## WHAT THIS TASK INVOLVES
Reproduce the entries exactly and omit the pictures.

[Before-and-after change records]
◆ ◆ ◆
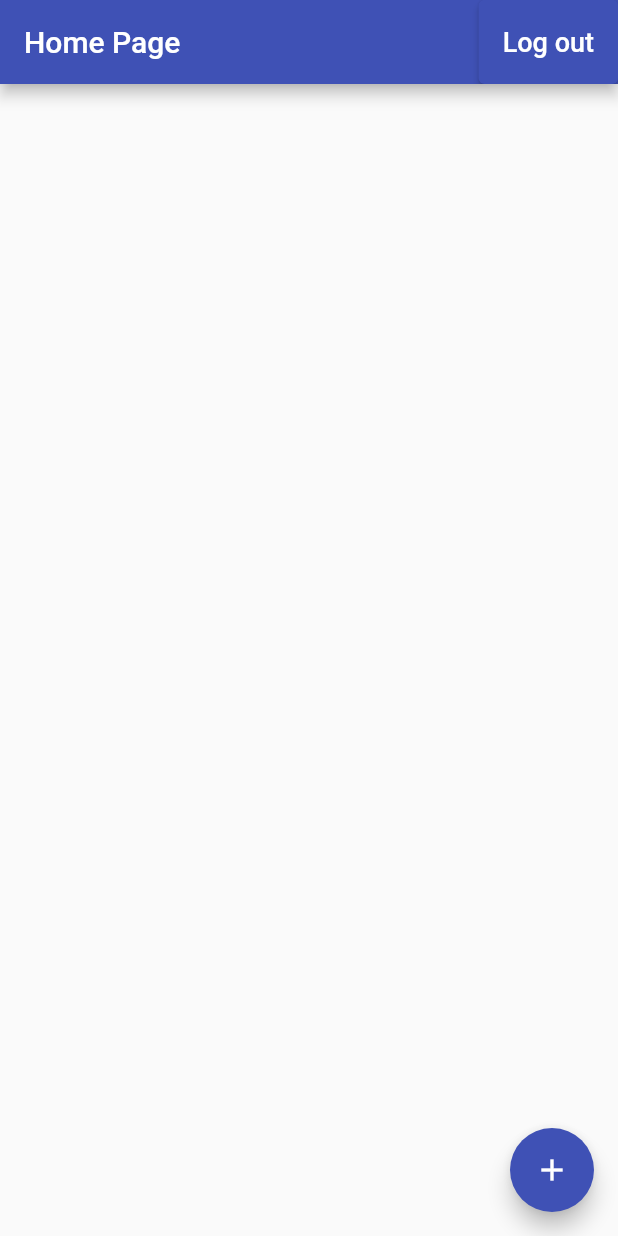
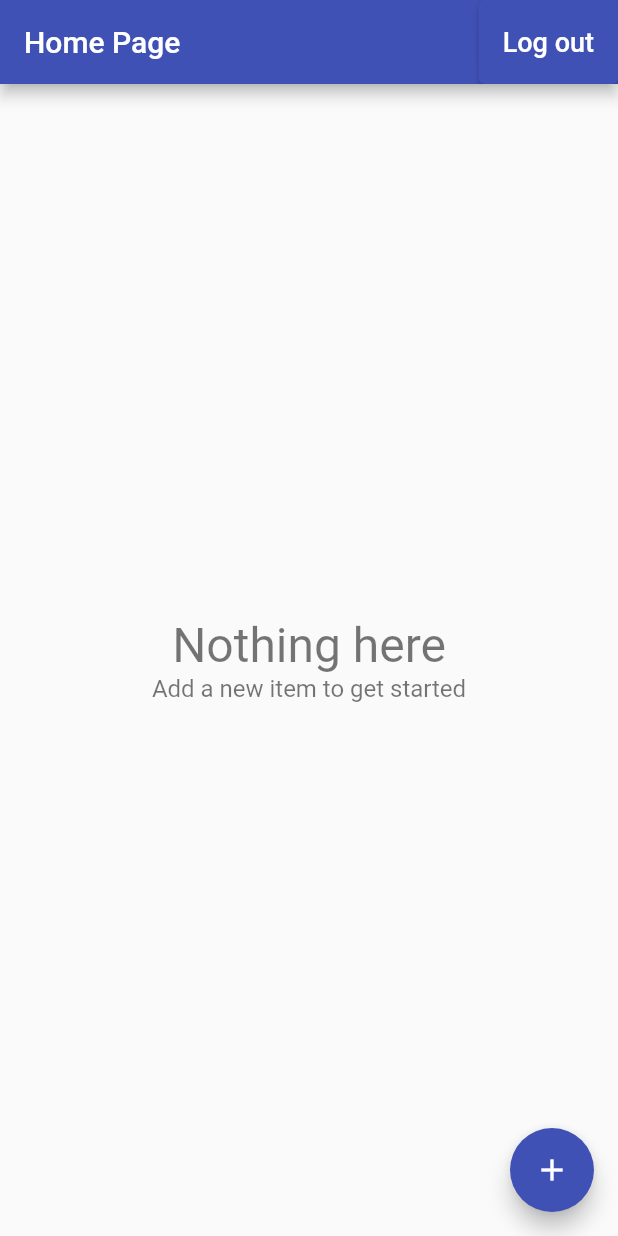
Before and after one commit to nhatphongcgp/Time_Tracker_App, a Flutter app: the screen it shows once a user with an empty profile is signed in, on a phone screen of 412 x 824 dp. Run offline on Flutter 3.47's test engine with Material 2 defaults, Android fonts, the phone set to English and light mode, and no system bars; our stand-ins replace cloud_firestore, firebase_auth, firebase_core, google_sign_in; missing offline and left inert: flutter_login_facebook; accounts and stored records are empty.

Commit message:
listview_builder

```diff
--- /dev/null
+++ b/lib/app/home/jobs/emty_content.dart
@@ -0,0 +1,29 @@
+import 'package:flutter/material.dart';
+
+class EmptyContent extends StatelessWidget {
+  const EmptyContent({
+    Key key,
+    this.title = 'Nothing here',
+    this.message = 'Add a new item to get started',
+  }) : super(key: key);
+  final String title;
+  final String message;
+  @override
+  Widget build(BuildContext context) {
+    return Center(
+      child: Column(
+        mainAxisAlignment: MainAxisAlignment.center,
+        children: [
+          Text(
+            title,
+            style: TextStyle(fontSize: 32.0, color: Colors.black54),
+          ),
+          Text(
+            message,
+            style: TextStyle(fontSize: 16.0, color: Colors.black54),
+          ),
+        ],
+      ),
+    );
+  }
+}
--- a/lib/app/home/jobs/jobs_page.dart
+++ b/lib/app/home/jobs/jobs_page.dart
@@ -3,6 +3,7 @@ import 'package:provider/provider.dart';
 import 'package:time_tracker_app/app/common_widgets/show_alert_dialogs.dart';
 import 'package:time_tracker_app/app/home/jobs/edit_job_page.dart';
 import 'package:time_tracker_app/app/home/jobs/job_list_title.dart';
+import 'package:time_tracker_app/app/home/jobs/list_items_builder.dart';
 import 'package:time_tracker_app/app/home/model/jobs_models.dart';
 import 'package:time_tracker_app/services/auth.dart';
 import 'package:time_tracker_app/services/database.dart';
@@ -38,10 +39,13 @@ class JobsPage extends StatelessWidget {
         actions: [
           ElevatedButton(
             onPressed: () => _confirmSignOut(context),
-            child: Text('Log out' ,             style: TextStyle(
+            child: Text(
+              'Log out',
+              style: TextStyle(
                 fontSize: 18.0,
                 color: Colors.white,
-              ),),
+              ),
+            ),
           ),
         ],
       ),
@@ -58,25 +62,12 @@ class JobsPage extends StatelessWidget {
     return StreamBuilder<List<Job>>(
         stream: database.jobsStream(),
         builder: (context, snapshot) {
-          if (snapshot.hasData) {
-            final jobs = snapshot.data;
-            final children = jobs
-                .map((job) => JobListTile(
-                      job: job,
-                      onTap:() => EditJobPage.show(context,job: job),
-                    ))
-                .toList();
-            return ListView(
-              children: children,
-            );
-          }
-          if (snapshot.hasError) {
-            return Center(
-              child: Text('Some error occured'),
-            );
-          }
-          return Center(
-            child: CircularProgressIndicator(),
+          return ListItemsBuilder<Job>(
+            snapshot: snapshot,
+            itemBuilder: (context, job) => JobListTile(
+              job: job,
+              onTap: () => EditJobPage.show(context, job: job),
+            ),
           );
         });
   }
--- /dev/null
+++ b/lib/app/home/jobs/list_items_builder.dart
@@ -0,0 +1,43 @@
+import 'package:flutter/cupertino.dart';
+import 'package:flutter/material.dart';
+import 'package:time_tracker_app/app/home/jobs/emty_content.dart';
+
+typedef ItemWidgetBuilder<T> = Widget Function(BuildContext context, T item);
+
+class ListItemsBuilder<T> extends StatelessWidget {
+  const ListItemsBuilder({
+    Key key,
+    @required this.snapshot,
+    @required this.itemBuilder,
+  }) : super(key: key);
+  final AsyncSnapshot<List<T>> snapshot;
+  final ItemWidgetBuilder<T> itemBuilder;
+  Widget _buildList(List items) {
+    return ListView.builder(
+        itemCount: items.length,
+        itemBuilder: (context, index) => itemBuilder(
+              context,
+              items[index],
+            ));
+  }
+
+  @override
+  Widget build(BuildContext context) {
+    if (snapshot.hasData) {
+      final List<T> items = snapshot.data;
+      if (items.isNotEmpty) {
+        return _buildList(items);
+      } else {
+        return EmptyContent();
+      }
+    } else if (snapshot.hasError) {
+      return EmptyContent(
+        title: 'Something went wrong',
+        message: 'Can\'t load items right now',
+      );
+    }
+    return Center(
+      child: CircularProgressIndicator(),
+    );
+  }
+}
```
◆ ◆ ◆
## RESULT
Before and after one commit to nhatphongcgp/Time_Tracker_App, a Flutter app: the screen it shows once a user with an empty profile is signed in, on a phone screen of 412 x 824 dp. Run offline on Flutter 3.47's test engine with Material 2 defaults, Android fonts, the phone set to English and light mode, and no system bars; our stand-ins replace cloud_firestore, firebase_auth, firebase_core, google_sign_in; missing offline and left inert: flutter_login_facebook; accounts and stored records are empty.

Commit message:
listview_builder

```diff
--- /dev/null
+++ b/lib/app/home/jobs/emty_content.dart
@@ -0,0 +1,29 @@
+import 'package:flutter/material.dart';
+
+class EmptyContent extends StatelessWidget {
+  const EmptyContent({
+    Key key,
+    this.title = 'Nothing here',
+    this.message = 'Add a new item to get started',
+  }) : super(key: key);
+  final String title;
+  final String message;
+  @override
+  Widget build(BuildContext context) {
+    return Center(
+      child: Column(
+        mainAxisAlignment: MainAxisAlignment.center,
+        children: [
+          Text(
+            title,
+            style: TextStyle(fontSize: 32.0, color: Colors.black54),
+          ),
+          Text(
+            message,
+            style: TextStyle(fontSize: 16.0, color: Colors.black54),
+          ),
+        ],
+      ),
+    );
+  }
+}
--- a/lib/app/home/jobs/jobs_page.dart
+++ b/lib/app/home/jobs/jobs_page.dart
@@ -3,6 +3,7 @@ import 'package:provider/provider.dart';
 import 'package:time_tracker_app/app/common_widgets/show_alert_dialogs.dart';
 import 'package:time_tracker_app/app/home/jobs/edit_job_page.dart';
 import 'package:time_tracker_app/app/home/jobs/job_list_title.dart';
+import 'package:time_tracker_app/app/home/jobs/list_items_builder.dart';
 import 'package:time_tracker_app/app/home/model/jobs_models.dart';
 import 'package:time_tracker_app/services/auth.dart';
 import 'package:time_tracker_app/services/database.dart';
@@ -38,10 +39,13 @@ class JobsPage extends StatelessWidget {
         actions: [
           ElevatedButton(
             onPressed: () => _confirmSignOut(context),
-            child: Text('Log out' ,             style: TextStyle(
+            child: Text(
+              'Log out',
+              style: TextStyle(
                 fontSize: 18.0,
                 color: Colors.white,
-              ),),
+              ),
+            ),
           ),
         ],
       ),
@@ -58,25 +62,12 @@ class JobsPage extends StatelessWidget {
     return StreamBuilder<List<Job>>(
         stream: database.jobsStream(),
         builder: (context, snapshot) {
-          if (snapshot.hasData) {
-            final jobs = snapshot.data;
-            final children = jobs
-                .map((job) => JobListTile(
-                      job: job,
-                      onTap:() => EditJobPage.show(context,job: job),
-                    ))
-                .toList();
-            return ListView(
-              children: children,
-            );
-          }
-          if (snapshot.hasError) {
-            return Center(
-              child: Text('Some error occured'),
-            );
-          }
-          return Center(
-            child: CircularProgressIndicator(),
+          return ListItemsBuilder<Job>(
+            snapshot: snapshot,
+            itemBuilder: (context, job) => JobListTile(
+              job: job,
+              onTap: () => EditJobPage.show(context, job: job),
+            ),
           );
         });
   }
--- /dev/null
+++ b/lib/app/home/jobs/list_items_builder.dart
@@ -0,0 +1,43 @@
+import 'package:flutter/cupertino.dart';
+import 'package:flutter/material.dart';
+import 'package:time_tracker_app/app/home/jobs/emty_content.dart';
+
+typedef ItemWidgetBuilder<T> = Widget Function(BuildContext context, T item);
+
+class ListItemsBuilder<T> extends StatelessWidget {
+  const ListItemsBuilder({
+    Key key,
+    @required this.snapshot,
+    @required this.itemBuilder,
+  }) : super(key: key);
+  final AsyncSnapshot<List<T>> snapshot;
+  final ItemWidgetBuilder<T> itemBuilder;
+  Widget _buildList(List items) {
+    return ListView.builder(
+        itemCount: items.length,
+        itemBuilder: (context, index) => itemBuilder(
+              context,
+              items[index],
+            ));
+  }
+
+  @override
+  Widget build(BuildContext context) {
+    if (snapshot.hasData) {
+      final List<T> items = snapshot.data;
+      if (items.isNotEmpty) {
+        return _buildList(items);
+      } else {
+        return EmptyContent();
+      }
+    } else if (snapshot.hasError) {
+      return EmptyContent(
+        title: 'Something went wrong',
+        message: 'Can\'t load items right now',
+      );
+    }
+    return Center(
+      child: CircularProgressIndicator(),
+    );
+  }
+}
```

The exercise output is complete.